═══ DATA SHOWN ═══

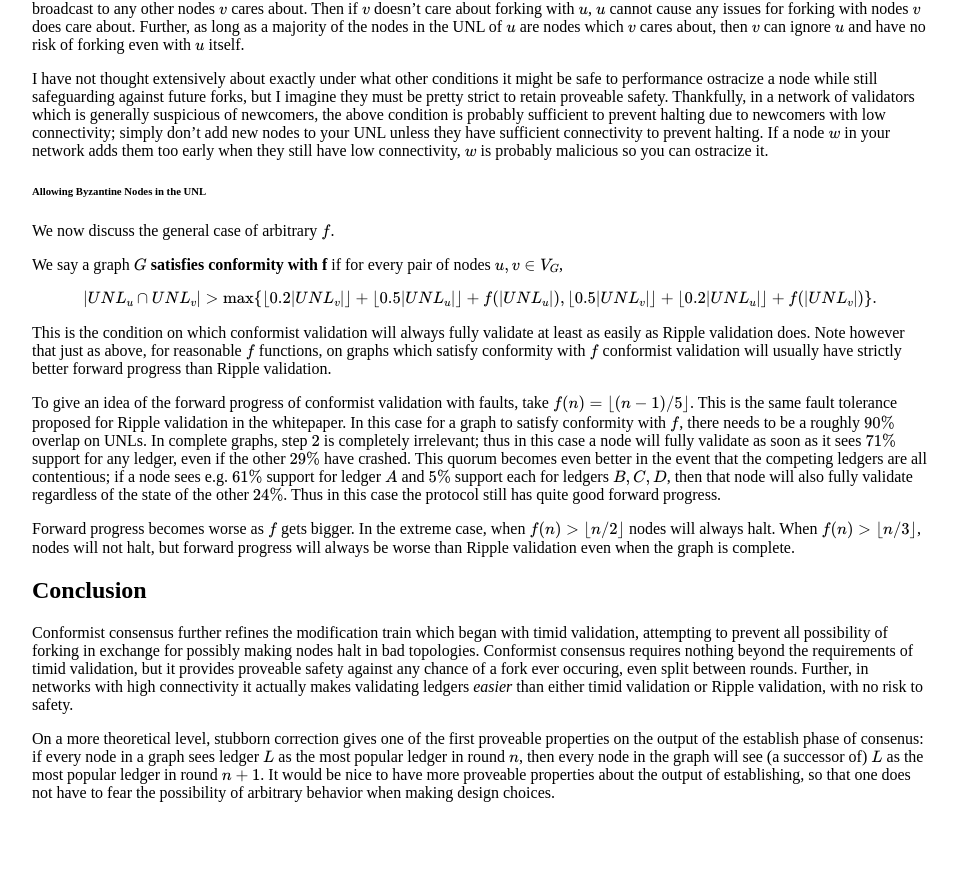
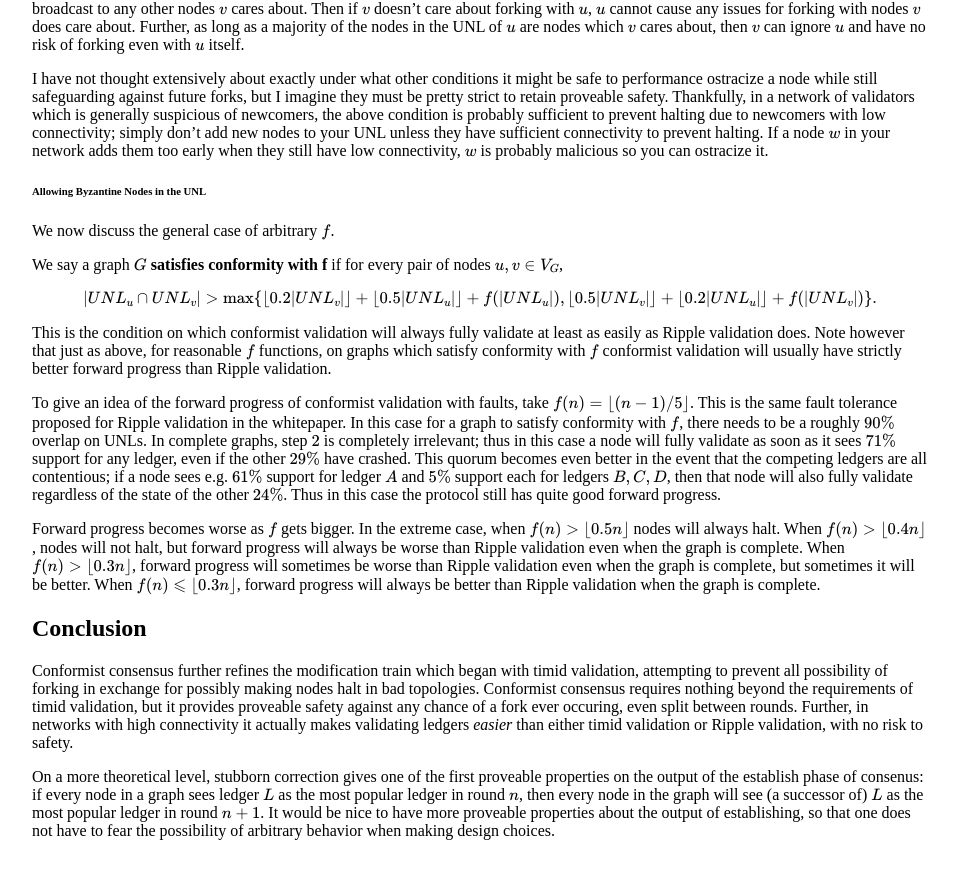
Before and after one commit to ChronusZ/chronusz.github.io, a Jekyll site: the page built from _posts/2017-07-02-conformist-consensus.md, in a window 1280 px wide and 900 px high, scrolled down 3331 px. Shown: the top 879 px of the window, without its empty margins (160-1117 px from the left). Built offline with Jekyll 4.4.1, drawn with Linux system fonts in a browser that asks for light colours; formulas are drawn with MathJax 3.

Commit message:
Update 2017-07-02-conformist-consensus.md

```diff
--- a/_posts/2017-07-02-conformist-consensus.md
+++ b/_posts/2017-07-02-conformist-consensus.md
@@ -110,7 +110,7 @@ This is the condition on which conformist validation will always fully validate
 
 To give an idea of the forward progress of conformist validation with faults, take $$f(n)=\lfloor (n-1)/5\rfloor$$. This is the same fault tolerance proposed for Ripple validation in the whitepaper. In this case for a graph to satisfy conformity with $$f$$, there needs to be a roughly $$90\%$$ overlap on UNLs. In complete graphs, step $$2$$ is completely irrelevant; thus in this case a node will fully validate as soon as it sees $$71\%$$ support for any ledger, even if the other $$29\%$$ have crashed. This quorum becomes even better in the event that the competing ledgers are all contentious; if a node sees e.g. $$61\%$$ support for ledger $$A$$ and $$5\%$$ support each for ledgers $$B,C,D$$, then that node will also fully validate regardless of the state of the other $$24\%$$. Thus in this case the protocol still has quite good forward progress.
 
-Forward progress becomes worse as $$f$$ gets bigger. In the extreme case, when $$f(n)>\lfloor n/2\rfloor$$ nodes will always halt. When $$f(n)>\lfloor n/3\rfloor$$, nodes will not halt, but forward progress will always be worse than Ripple validation even when the graph is complete.
+Forward progress becomes worse as $$f$$ gets bigger. In the extreme case, when $$f(n)>\lfloor 0.5n\rfloor$$ nodes will always halt. When $$f(n)>\lfloor 0.4n\rfloor$$, nodes will not halt, but forward progress will always be worse than Ripple validation even when the graph is complete. When $$f(n)>\lfloor 0.3n\rfloor$$, forward progress will sometimes be worse than Ripple validation even when the graph is complete, but sometimes it will be better. When $$f(n)\leqslant\lfloor 0.3n\rfloor$$, forward progress will always be better than Ripple validation when the graph is complete.
 
 ## Conclusion
 
```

═══

● TASK REQUIREMENTS: Which lines hold the word "better"? Return all of them from the records above.

● WRITTEN RESPONSE:
 To give an idea of the forward progress of conformist validation with faults, take $$f(n)=\lfloor (n-1)/5\rfloor$$. This is the same fault tolerance proposed for Ripple validation in the whitepaper. In this case for a graph to satisfy conformity with $$f$$, there needs to be a roughly $$90\%$$ overlap on UNLs. In complete graphs, step $$2$$ is completely irrelevant; thus in this case a node will fully validate as soon as it sees $$71\%$$ support for any ledger, even if the other $$29\%$$ have crashed. This quorum becomes even better in the event that the competing ledgers are all contentious; if a node sees e.g. $$61\%$$ support for ledger $$A$$ and $$5\%$$ support each for ledgers $$B,C,D$$, then that node will also fully validate regardless of the state of the other $$24\%$$. Thus in this case the protocol still has quite good forward progress.
+Forward progress becomes worse as $$f$$ gets bigger. In the extreme case, when $$f(n)>\lfloor 0.5n\rfloor$$ nodes will always halt. When $$f(n)>\lfloor 0.4n\rfloor$$, nodes will not halt, but forward progress will always be worse than Ripple validation even when the graph is complete. When $$f(n)>\lfloor 0.3n\rfloor$$, forward progress will sometimes be worse than Ripple validation even when the graph is complete, but sometimes it will be better. When $$f(n)\leqslant\lfloor 0.3n\rfloor$$, forward progress will always be better than Ripple validation when the graph is complete.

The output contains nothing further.